Refractoriness to platelet transfusion is said to occur when a patient's platelet count fails to rise to the level expected following platelet transfusion. While this may be due to several possible mechanisms, a refractory patient who has received several prior platelet transfusions is often assumed to be alloimmunized. This requires selection of platelet donors who have HLA antigens compatible with the patient's alloantibodies.



(1) at least 3 platelet transfusions (not necessarily consecutive) within a 2 week period result in

(2) an inadequate post-transfusion platelet count increment.



• Petz (2000) cites Koerner et al (1988) relative to using 3 transfusions for defining a refractory response. Koerner refers to 3 consecutive platelet transfusion, while Petz uses 3 platelet transfusions in a 2 week period, not necessarily consecutive.


Measures of post-transfusion platelet count increment:

(1) percentage platelet recovery (PPR)

(2) corrected count increment (CCI): reported in platelets per 10^ platelets transfused per meter square BSA

Criteria for Inadequate Increase in the Post-Transfusion Platelet Count


Using the PPR

Using CCI

at 1 hour

< 30%

< 7,500

at 20 hours

< 20%

< 5,000


In the ASCO clinical practice guidelines for platelet transfusions (Schiffer et al), the platelet products should be:

(1) ABO compatible

(2) stored less than 72 hours

before the patient is considered refractory. However, I am not sure if I have ever encountered platelets being transfused that were > 72 hours old.
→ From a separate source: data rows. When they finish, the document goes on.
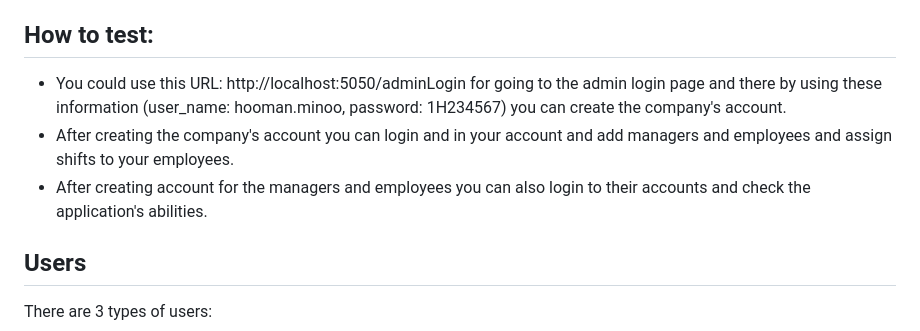
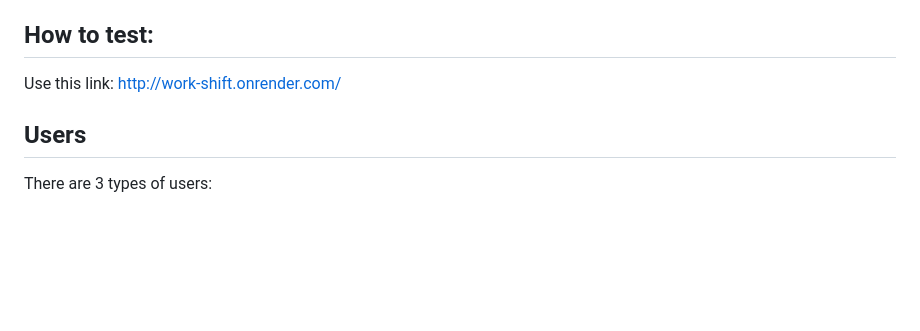
Before and after one commit to HoomanMinoosepehr/work_shift, a Markdown page: readme.md, the part around the change. Drawn GitHub-style; blank space fills up the shorter version.

```diff
--- a/readme.md
+++ b/readme.md
@@ -12,9 +12,7 @@
 This application is dockerized, so for running the application, after cloning the repo, make sure that you are at the root directory(where the docker-compose file is placed), run this command on your terminal "docker compose build" and after creating images, using command "docker compose run" run the containers and afterward by going to 'localhost:5050' on your browser, you can enter the application.
 
 ## How to test:
-- You could use this URL: http://localhost:5050/adminLogin for going to the admin login page and there by using these information (user_name: hooman.minoo, password: 1H234567) you can create the company's account.
-- After creating the company's account you can login and in your account and add managers and employees and assign shifts to your employees.
-- After creating account for the managers and employees you can also login to their accounts and check the application's abilities.
+Use this link: http://work-shift.onrender.com/
 
 ## Users
 There are 3 types of users:
```
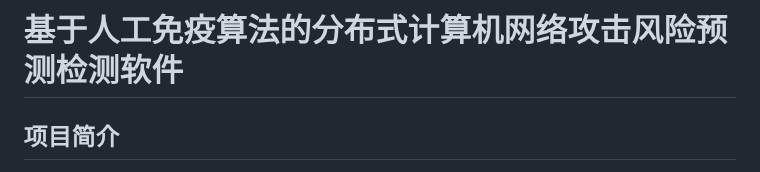
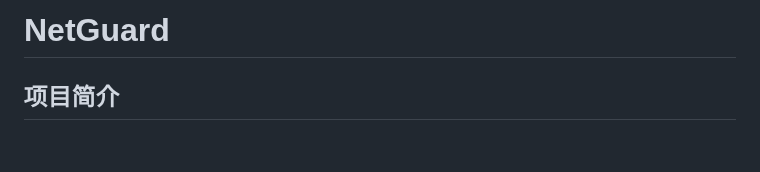
Before and after one commit to Aur0r3-zy/NetGuard, a Markdown page: README.md, the part around the change. GitHub-like rendering; blank space fills up the shorter version.

```diff
--- a/README.md
+++ b/README.md
@@ -1,4 +1,4 @@
-# 基于人工免疫算法的分布式计算机网络攻击风险预测检测软件
+# NetGuard
 
 ## 项目简介
 本项目是一个基于人工免疫算法的分布式计算机网络攻击风险预测检测软件，旨在为用户提供全面的网络安全解决方案。通过分析历史数据和实时数据，利用人工免疫算法模型进行风险评估，并能够在攻击发生前发出警报，从而降低潜在损失。
```
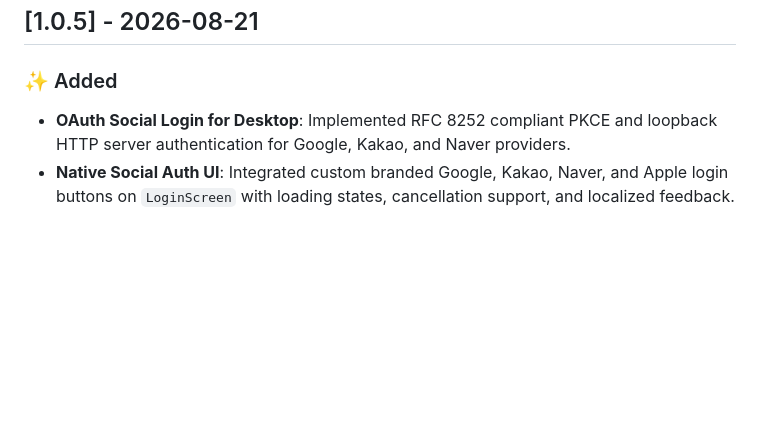
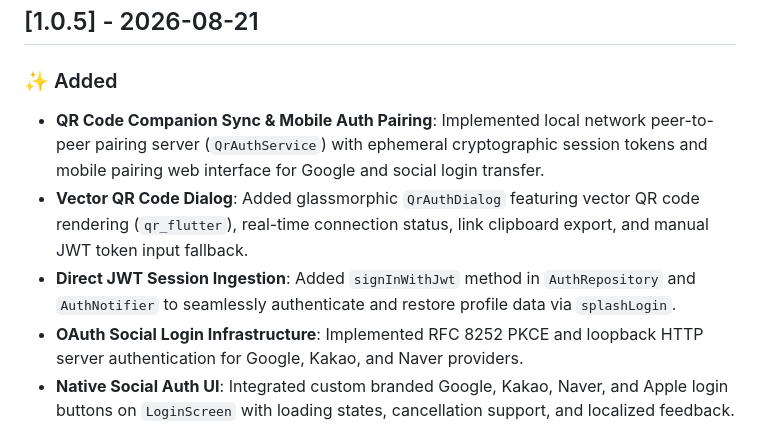
Before and after one commit to huneyoliv/deskypt, a Markdown page: CHANGELOG.md, the part around the change. Rendered like a GitHub page; blank space fills up the shorter version.

Commit message:
docs: document QR code companion auth and JWT pairing in CHANGELOG

```diff
--- a/CHANGELOG.md
+++ b/CHANGELOG.md
@@ -8,7 +8,10 @@ and this project adheres to [Semantic Versioning](https://semver.org/spec/v2.0.0
 ## [1.0.5] - 2026-08-21
 
 ### ✨ Added
-- **OAuth Social Login for Desktop**: Implemented RFC 8252 compliant PKCE and loopback HTTP server authentication for Google, Kakao, and Naver providers.
+- **QR Code Companion Sync & Mobile Auth Pairing**: Implemented local network peer-to-peer pairing server (`QrAuthService`) with ephemeral cryptographic session tokens and mobile pairing web interface for Google and social login transfer.
+- **Vector QR Code Dialog**: Added glassmorphic `QrAuthDialog` featuring vector QR code rendering (`qr_flutter`), real-time connection status, link clipboard export, and manual JWT token input fallback.
+- **Direct JWT Session Ingestion**: Added `signInWithJwt` method in `AuthRepository` and `AuthNotifier` to seamlessly authenticate and restore profile data via `splashLogin`.
+- **OAuth Social Login Infrastructure**: Implemented RFC 8252 PKCE and loopback HTTP server authentication for Google, Kakao, and Naver providers.
 - **Native Social Auth UI**: Integrated custom branded Google, Kakao, Naver, and Apple login buttons on `LoginScreen` with loading states, cancellation support, and localized feedback.
 - **PKCE & Cryptographic Utilities**: Added `OAuthPkce` helper for secure verifier/challenge generation, state CSRF validation, and JWT payload decoding.
 
```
To read more or access our algorithms and calculators, please log in or register.